## WORKING DATA
****************************************

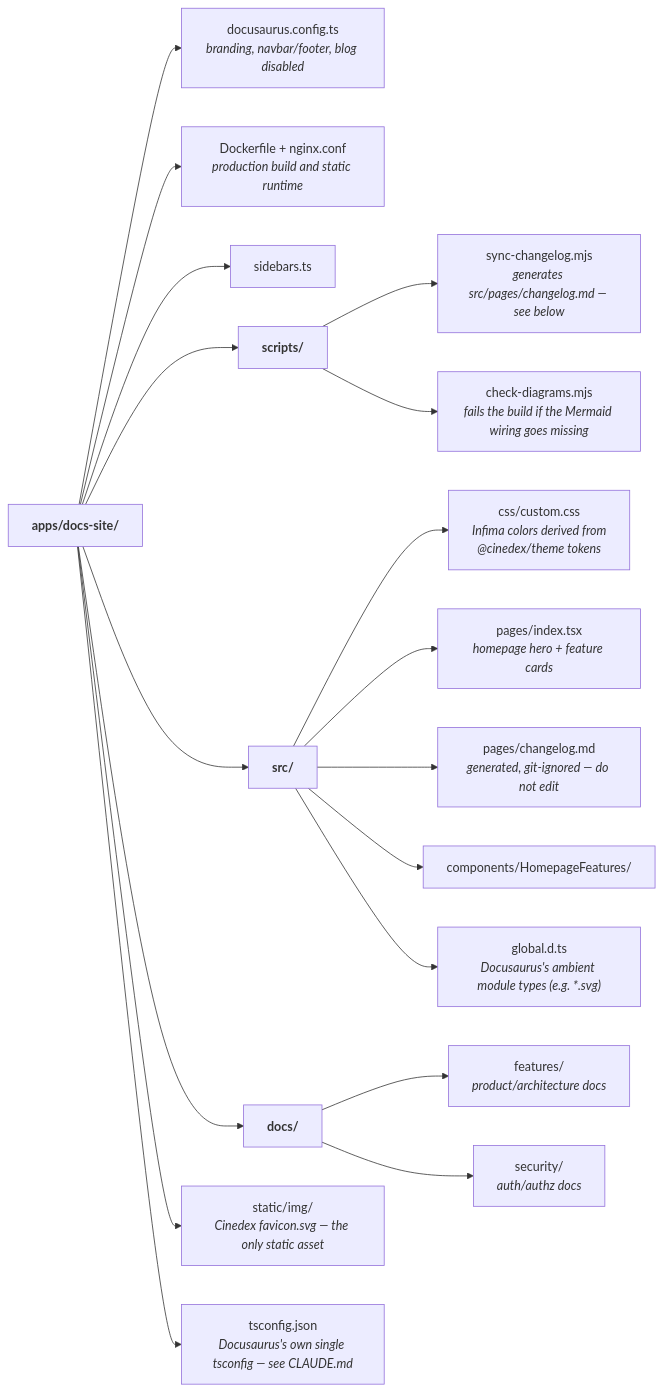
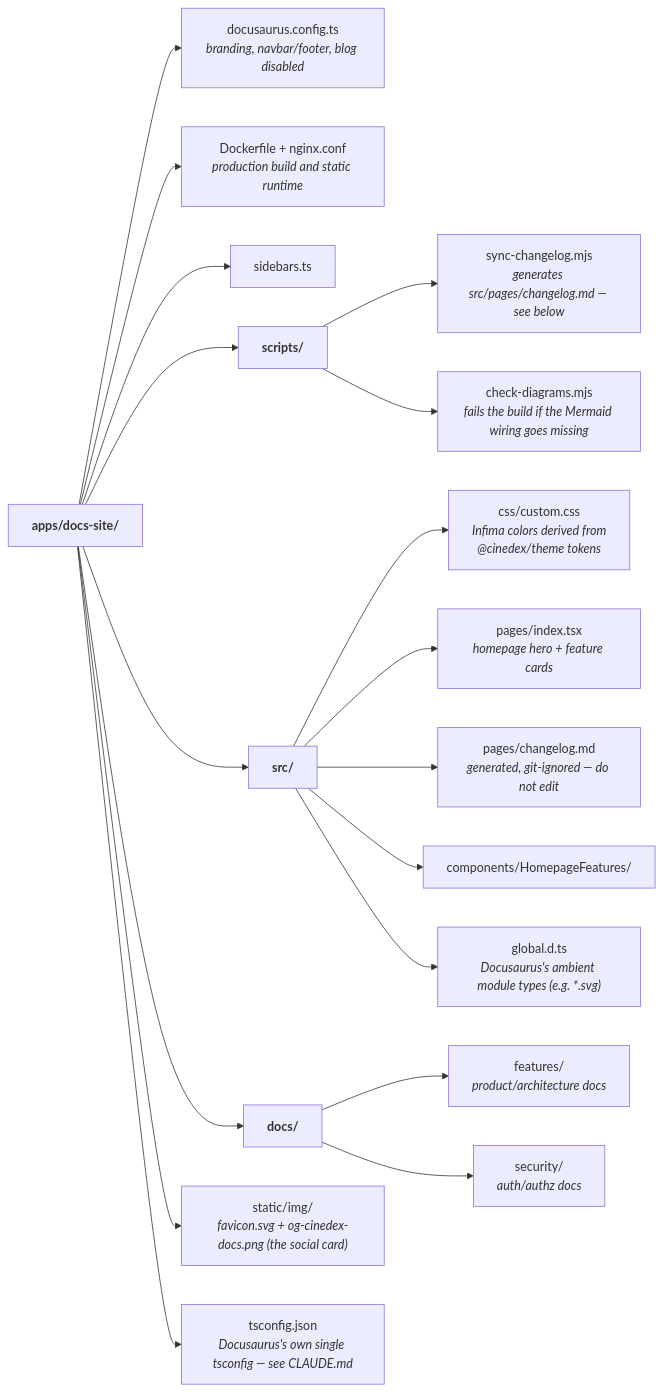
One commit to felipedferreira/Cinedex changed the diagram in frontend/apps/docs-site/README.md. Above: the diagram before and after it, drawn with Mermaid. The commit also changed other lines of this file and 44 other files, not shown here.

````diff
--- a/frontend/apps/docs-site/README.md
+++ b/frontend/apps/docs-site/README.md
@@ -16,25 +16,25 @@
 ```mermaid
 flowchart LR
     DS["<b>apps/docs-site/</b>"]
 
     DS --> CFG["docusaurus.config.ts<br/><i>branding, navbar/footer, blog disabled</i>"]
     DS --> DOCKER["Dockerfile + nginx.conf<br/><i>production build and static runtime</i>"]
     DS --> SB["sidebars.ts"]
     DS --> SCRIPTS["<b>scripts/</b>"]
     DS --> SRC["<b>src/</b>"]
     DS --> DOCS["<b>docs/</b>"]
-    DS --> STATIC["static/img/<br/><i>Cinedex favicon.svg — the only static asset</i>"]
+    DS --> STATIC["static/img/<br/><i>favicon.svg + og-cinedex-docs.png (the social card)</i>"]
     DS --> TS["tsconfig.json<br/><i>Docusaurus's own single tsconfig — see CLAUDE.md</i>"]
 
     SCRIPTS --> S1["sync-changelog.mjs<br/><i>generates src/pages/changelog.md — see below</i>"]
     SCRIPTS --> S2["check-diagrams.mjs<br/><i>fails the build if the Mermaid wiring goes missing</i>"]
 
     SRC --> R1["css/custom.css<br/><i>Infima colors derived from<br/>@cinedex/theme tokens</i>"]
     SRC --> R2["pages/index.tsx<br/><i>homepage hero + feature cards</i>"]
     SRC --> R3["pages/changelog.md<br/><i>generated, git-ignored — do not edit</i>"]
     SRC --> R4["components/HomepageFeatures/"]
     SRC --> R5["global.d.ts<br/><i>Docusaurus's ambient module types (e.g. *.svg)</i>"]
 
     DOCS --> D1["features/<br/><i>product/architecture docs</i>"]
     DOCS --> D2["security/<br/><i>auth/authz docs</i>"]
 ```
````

****************************************

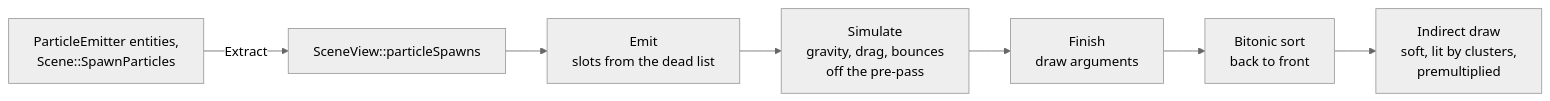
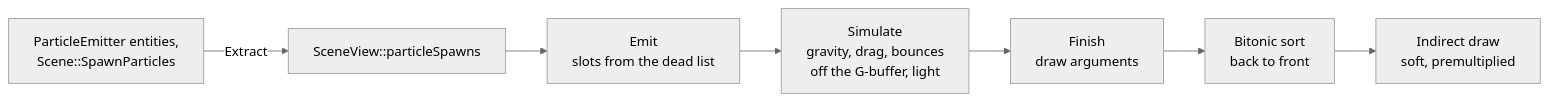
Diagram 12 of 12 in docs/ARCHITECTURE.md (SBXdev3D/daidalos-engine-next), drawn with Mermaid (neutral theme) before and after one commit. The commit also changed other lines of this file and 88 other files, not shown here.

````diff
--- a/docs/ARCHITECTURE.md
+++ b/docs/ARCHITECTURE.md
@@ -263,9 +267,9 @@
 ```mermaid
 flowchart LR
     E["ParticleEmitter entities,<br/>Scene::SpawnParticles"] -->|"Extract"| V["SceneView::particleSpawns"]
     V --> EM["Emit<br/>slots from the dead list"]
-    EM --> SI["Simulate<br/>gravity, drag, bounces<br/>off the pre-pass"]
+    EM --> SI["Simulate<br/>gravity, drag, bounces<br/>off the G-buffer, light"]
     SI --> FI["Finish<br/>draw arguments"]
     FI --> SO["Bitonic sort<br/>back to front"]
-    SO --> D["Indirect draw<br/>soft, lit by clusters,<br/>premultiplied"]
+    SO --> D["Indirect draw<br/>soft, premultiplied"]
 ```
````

****************************************

## AIM OF THE TASK
In the entries above, please find the line with "the build if" and the line with "ambient module types", then write out exactly those two lines and every line between them, and nothing more.

## PROBLEM SOLUTION
     SCRIPTS --> S2["check-diagrams.mjs<br/><i>fails the build if the Mermaid wiring goes missing</i>"]
 
     SRC --> R1["css/custom.css<br/><i>Infima colors derived from<br/>@cinedex/theme tokens</i>"]
     SRC --> R2["pages/index.tsx<br/><i>homepage hero + feature cards</i>"]
     SRC --> R3["pages/changelog.md<br/><i>generated, git-ignored — do not edit</i>"]
     SRC --> R4["components/HomepageFeatures/"]
     SRC --> R5["global.d.ts<br/><i>Docusaurus's ambient module types (e.g. *.svg)</i>"]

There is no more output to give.